How-To Choose the Right Call
Watch the video for a quick tutorial demonstration.
This article and video was made to save new and even experienced duck callers some trial and error when buying the “right” duck call.
Try Every Call
First thing I can tell you is to TRY OUT EVERY CALL POSSIBLE. Go to your local outdoors store, have them open the case and try every call possible.
Check the Bore
Then when you have found a couple calls that sound great with the way you call, look at the bottom of the insert. You will find that the quieter the call, the smaller the bore is, and that the louder the call, the larger the bore is.

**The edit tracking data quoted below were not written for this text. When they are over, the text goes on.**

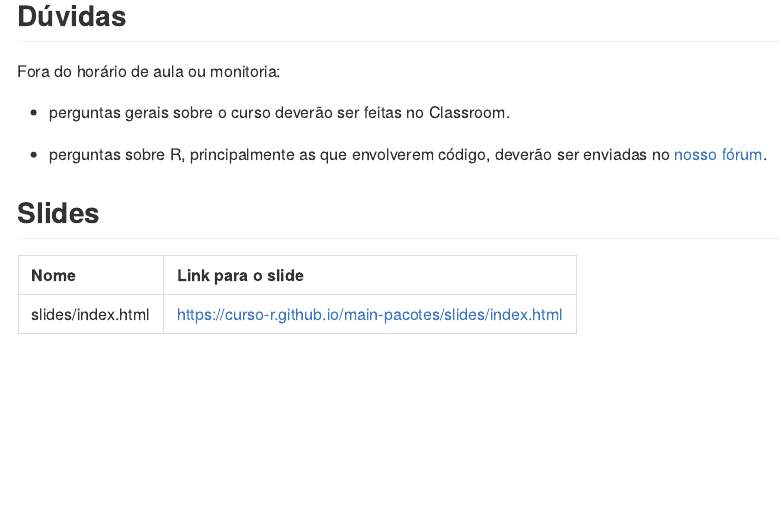
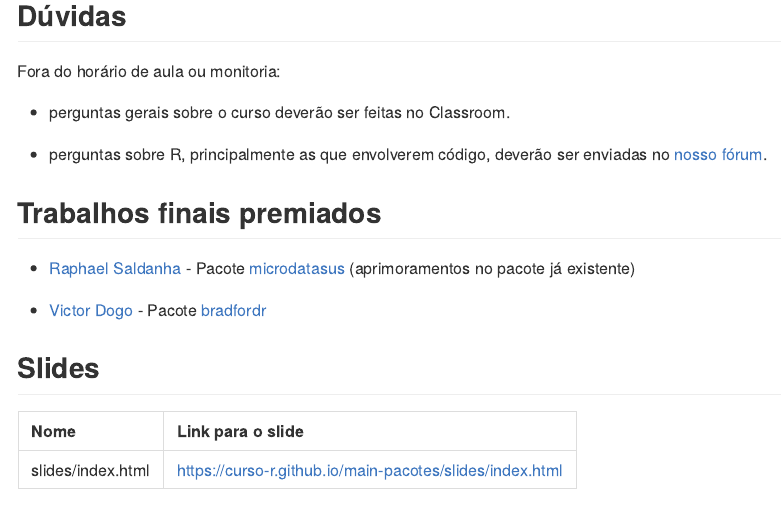
Before and after one commit to curso-r/202108-pacotes, an R Markdown document (README.Rmd): the page in a window 1100 px wide, from 190 px down. The pictures show the output file README.md that the author committed with the source, drawn offline in the style of GitHub.

Commit message:
adiciona trabalhos finais premiados

```diff
--- a/README.Rmd
+++ b/README.Rmd
@@ -34,6 +34,14 @@ Fora do horário de aula ou monitoria:
 - perguntas gerais sobre o curso deverão ser feitas no Classroom.
 
 - perguntas sobre R, principalmente as que envolverem código, deverão ser enviadas no [nosso fórum](https://discourse.curso-r.com/).
+
+## Trabalhos finais premiados
+
+
+- [Raphael Saldanha](https://twitter.com/rfsaldanhario) - Pacote [microdatasus](https://github.com/rfsaldanha/microdatasus) (aprimoramentos no pacote já existente)
+
+
+- [Victor Dogo](https://twitter.com/victor_dogo) - Pacote [bradfordr](https://github.com/victordogo/bradfordr)
 
 
 ## Slides
```
Also changed, not shown: README.md.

Small vs. Large
If you’re looking for a timber call, you’ll most likely want a smaller bore. If you’re looking for a louder, trafficking call or open water call, you’ll want a larger bore.
These different calls both have their day in the field. In my opinion, when you’ve mastered your air presentation, you can make a louder call sound quiet. So, I’ve always had louder calls on my lanyard. It’s a complete bummer when you’re using a quiet call on a windy day and the birds can’t even hear you.
Double or Single Reed
I’ve also found that double reed duck calls are naturally more quiet and take less air to break over the reeds, whereas single reeds take more air and are much louder.
Acryllic vs. Polycarbonate or Wood
The calls that are shown in the video are acrylic duck calls. In my opinion, acrylic, makes a cleaner sound than polycarbonate or wood. I’ve found that over time, my wood calls tend to change their tone during 5-10 years of use. Much of this is because they expand and contract faster when wet and in changing temperatures.
Acrylic, wood, and polycarbonate calls all have their uses. Acrylic being the loudest and sharpest (clean). Wood ranges from loud to quiet based on what company made the call, what wood was used, and how they designed the call as a whole. Polycarbonate, from what I’ve used, is an in-between call, and typically will be easier on your wallet.